Seeing the Light

Statistics – who would think a gal like me would love them so much.  They help set the stage, create the appropriate amount of awe – outlining the sheer magnitude of the effort.  If I just told you I bought a chandelier in Paris, and had it hung in my condo, that wouldn’t be much of a story.

marche aux

Marche aux Puces . Paris

For those following along, you know first that I bought it a very long time ago, back in September.  You’ll remember that my good friend Tiffany, and international treasuring hunting partner and I were scouring the Marchè aux Puces when we turned the corner, and there she was… my heart skipped a beat, and I knew I had to have her.  An offer was tendered, laughter followed by a sinking panic, additional requests, mild pleading, a whimper of consent, and a relinquishing of ghastly amounts of Euros.

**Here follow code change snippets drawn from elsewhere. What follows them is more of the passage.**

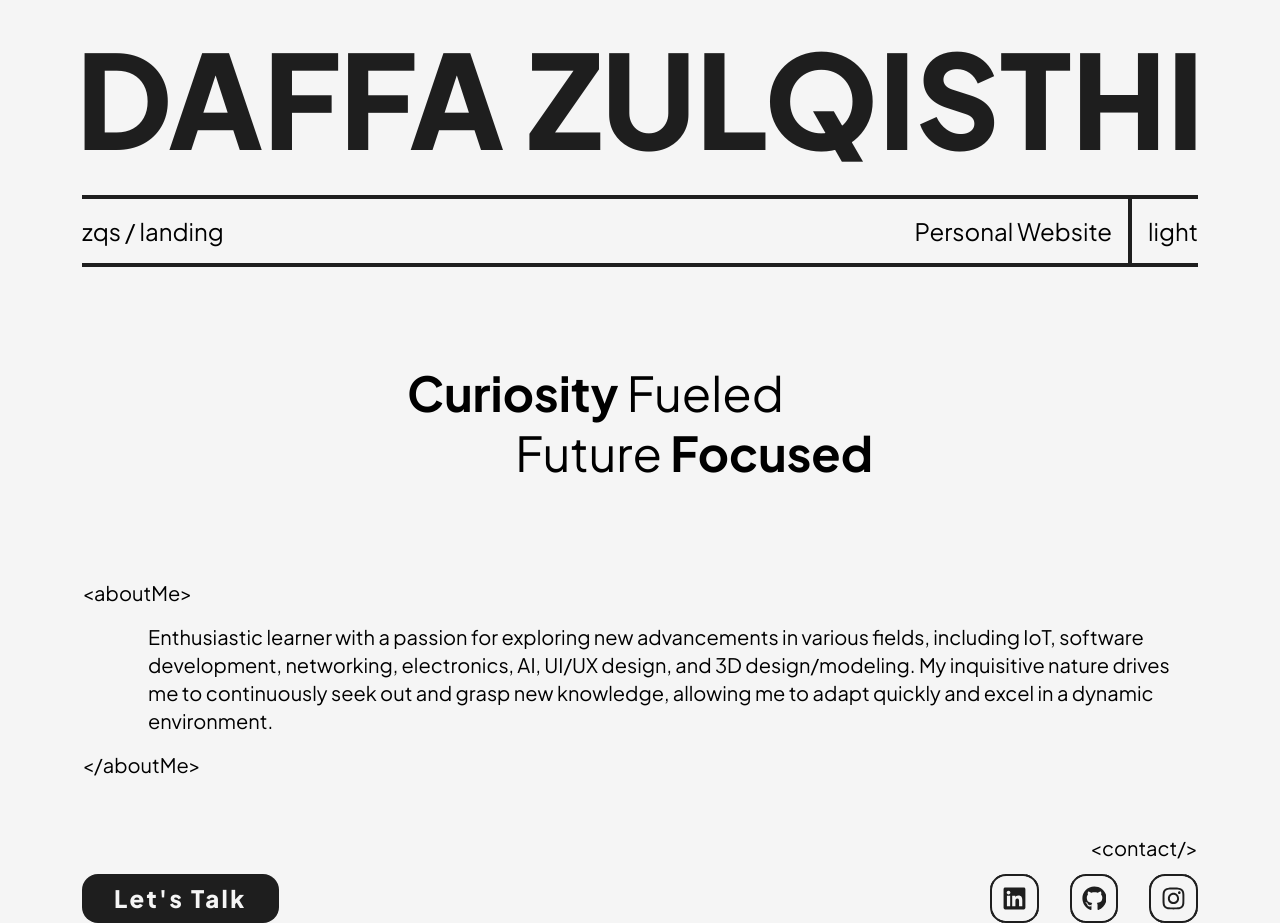
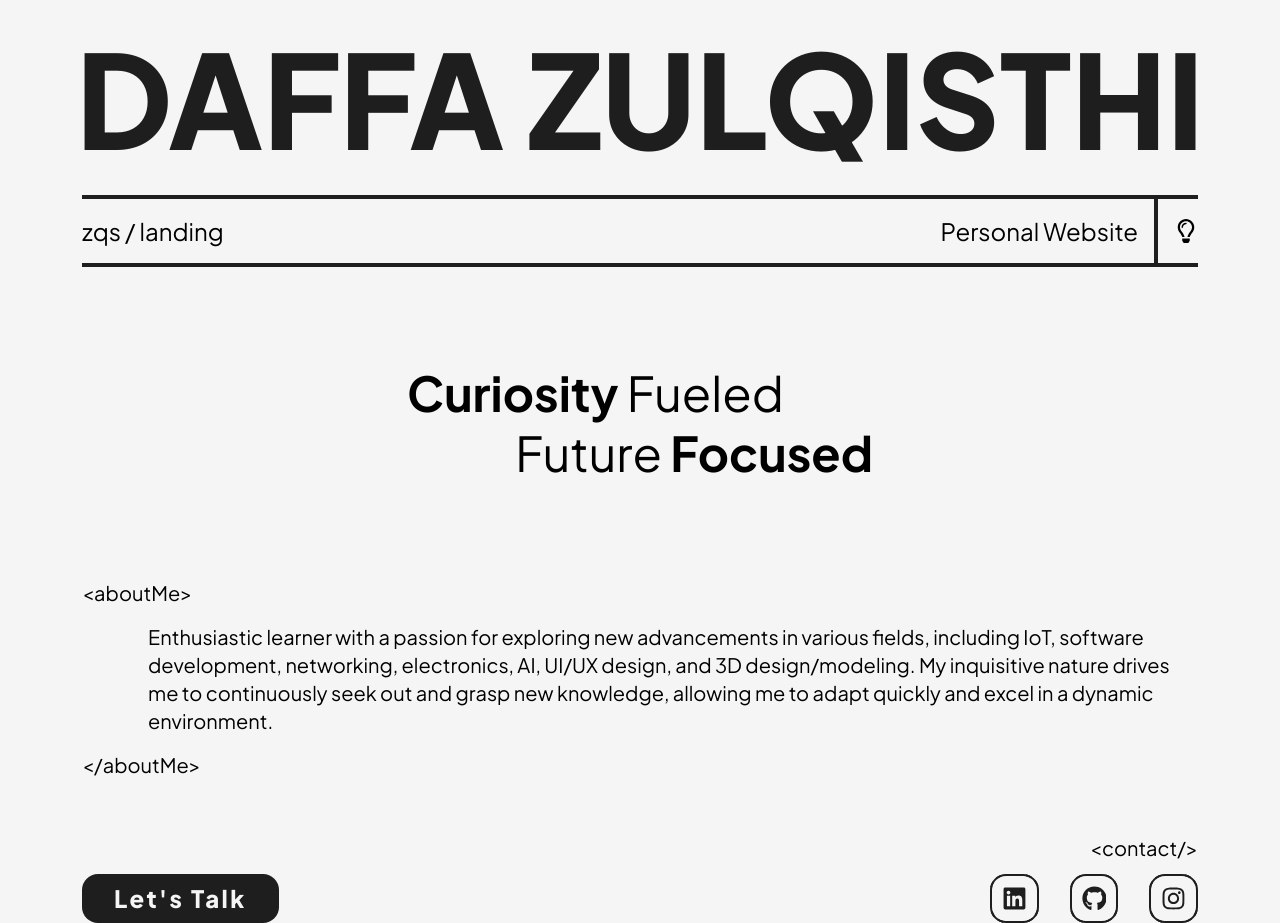
Before and after one commit to Zulqs/zqs, a Next.js app: page / in a window 1280 px wide. Built offline with nearby package versions, Linux system fonts and the light colour scheme.

Commit message:
Add next-themes package and implement dark mode toggle in navbar component

```diff
--- a/package.json
+++ b/package.json
@@ -10,6 +10,7 @@
   },
   "dependencies": {
     "next": "14.1.3",
+    "next-themes": "^0.3.0",
     "react": "^18",
     "react-dom": "^18",
     "react-icons": "^5.0.1"
--- a/src/app/page.tsx
+++ b/src/app/page.tsx
@@ -1,5 +1,6 @@
 import Image from "next/image";
 import { Plus_Jakarta_Sans } from "next/font/google";
+import { ThemeProvider } from "next-themes";
 import Header from "@/components/header";
 import Navbar from "@/components/navbar";
 import Hero from "@/components/hero";
@@ -9,10 +10,12 @@ const pjSans = Plus_Jakarta_Sans({
 
 export default function Home() {
   return (
-    <main className={pjSans.className}>
-        <Header/>
-        <Navbar/>
-        <Hero/>
-    </main>
+      <main  className={pjSans.className}>
+        <ThemeProvider defaultTheme="system" attribute="class">
+          <Header/>
+          <Navbar/>
+          <Hero/>
+        </ThemeProvider>
+      </main>
   );
 }
--- a/src/components/navbar.tsx
+++ b/src/components/navbar.tsx
@@ -1,7 +1,13 @@
 "use client";
 import React, { useEffect, useState } from 'react';
+import { useTheme } from 'next-themes';
+import {
+        FaLightbulb,
+        FaRegLightbulb
+} from 'react-icons/fa';
 
 const Navbar = () => {
+    const { resolvedTheme, theme, setTheme } = useTheme();
     const [isSticky, setIsSticky] = useState(false);
     useEffect(() => {
         const handleScroll = () => {
@@ -25,7 +31,11 @@ const Navbar = () => {
                 <div className='flex flex-row'>
                     <p className='text-2xl py-4'>Personal Website</p>
                     <div className='mx-4 border-l-4 border-blck'></div>
-                    <button className='text-2xl py-4'>light</button>
+                    <button
+                    onClick={() => setTheme(resolvedTheme === 'dark' ? 'light' : 'dark')}
+                    className='text-2xl py-4'>
+                        {theme === 'light' ? <FaLightbulb /> : <FaRegLightbulb />}
+                    </button>
                 </div>
             </div>
         </nav>
--- a/tailwind.config.ts
+++ b/tailwind.config.ts
@@ -6,6 +6,7 @@ const config: Config = {
     "./src/components/**/*.{js,ts,jsx,tsx,mdx}",
     "./src/app/**/*.{js,ts,jsx,tsx,mdx}",
   ],
+  darkMode:"class",
   theme: {
     extend: {
       colors: {
```
Also changed, not shown: 1 other file (tests, documents, lock files or other folders).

Accounts were opened to handle shipping, wire transfers established, the trans Atlantic voyage complete.  An assessment of the structural capacity of the ceiling, the electrical box, and associated components designed to carry the weight of the chandelier – rendered a verdict of insufficient.  Modifications were made, plaster medallions were broken.  Then the rewiring commenced, followed by the discovery that Regis Royant and his Gallery of the same name – shipped me a chandelier that was similar, but not the same as the one I purchased from him.  Buyer beware.  After I got over that shock I took an ill-advised ride with the chandelier in the back of a pick-up truck.  That almost cost me a finger or two.


The initial installation was short lived as I discovered that once the following was assembled:

  • 65 main branches
  • 832 small branches
  • 808 glass discs or petals
  • 832 screw top components

It hung so low, it needed to be taken apart, branches carefully stored, orb and conduit back to the shop to be cut down.  Three Electricians later – can you believe no one wanted to do some star gazing – and after a very long night of reassembly, the curtain has been raised.  I will admit to being a little nervous about it crashing down in dramatic fashion…but one mustn’t live their life in a constant state of worry.  I’ll acclimate.

FullSizeRender (8)

For all the broken promises and heartache.  I’d do it all again.  This chandelier is a work of art, a wonder, a Broadway set in my living room, with all the magic a first rate production engenders.  It is stunning.  It is a showpiece.  It will steal the show, night after night, even if its only audience is me.

Happy Saturday.

Still Here?

Only I would have a furniture sale where I ended up with more furniture than I started with, would sell things that weren’t intended for sale, and effectively finish with the same challenge for which I started!  There really is no point hiding who I am.  It all eventually comes out in the wash.  I hope you’ll grow to love these idiosyncrasies as they are quintessentially me, and therefore unlikely to change.


Handsome Devil’s – circa 1967 Carlo Jensen

When I loaded those Carlo Jensen’s into the house this morning, I was fairly certain the handsome pair were going to stay with me.  They’re an excellent vintage, circa 1967, and are stamped for authenticity.  A mid-century modern designer, Carlo’s country of origin was Denmark.  While I cannot find much out about the gent, I know this – he loved Rosewood, and I love him for it.  It has an air of majesty about it.  It’s simple and elegant, and simply elegant.  So there you have it, I fell for them, and for him.  Who doesn’t like a man of mystery?

Several married gals popped in to investigate the sale, and while I could tell they were aflutter with excitement over many of the fine pieces on display, I suspected they held back their amorous feelings due to their other half.  I nearly had Ruth Anne with a carefully crafted pitch, designed to explain why she was bringing an astonishingly expensive piece of art home, without having consulted her husband first.  I still contend that if I had a little more time with her, practicing the delivery, he would have been thanking her for her brilliance.  So goes the sale, she departed without it.

Going Once

Still Lots to see here…

I implore you to have a heart, and pop by tomorrow between 10am – 2pm, and make one of these beauties your own.  Love need not be limited to a single thing – your heart will grow exponentially to hold all the fondness that abounds in this room and elsewhere.  Promise.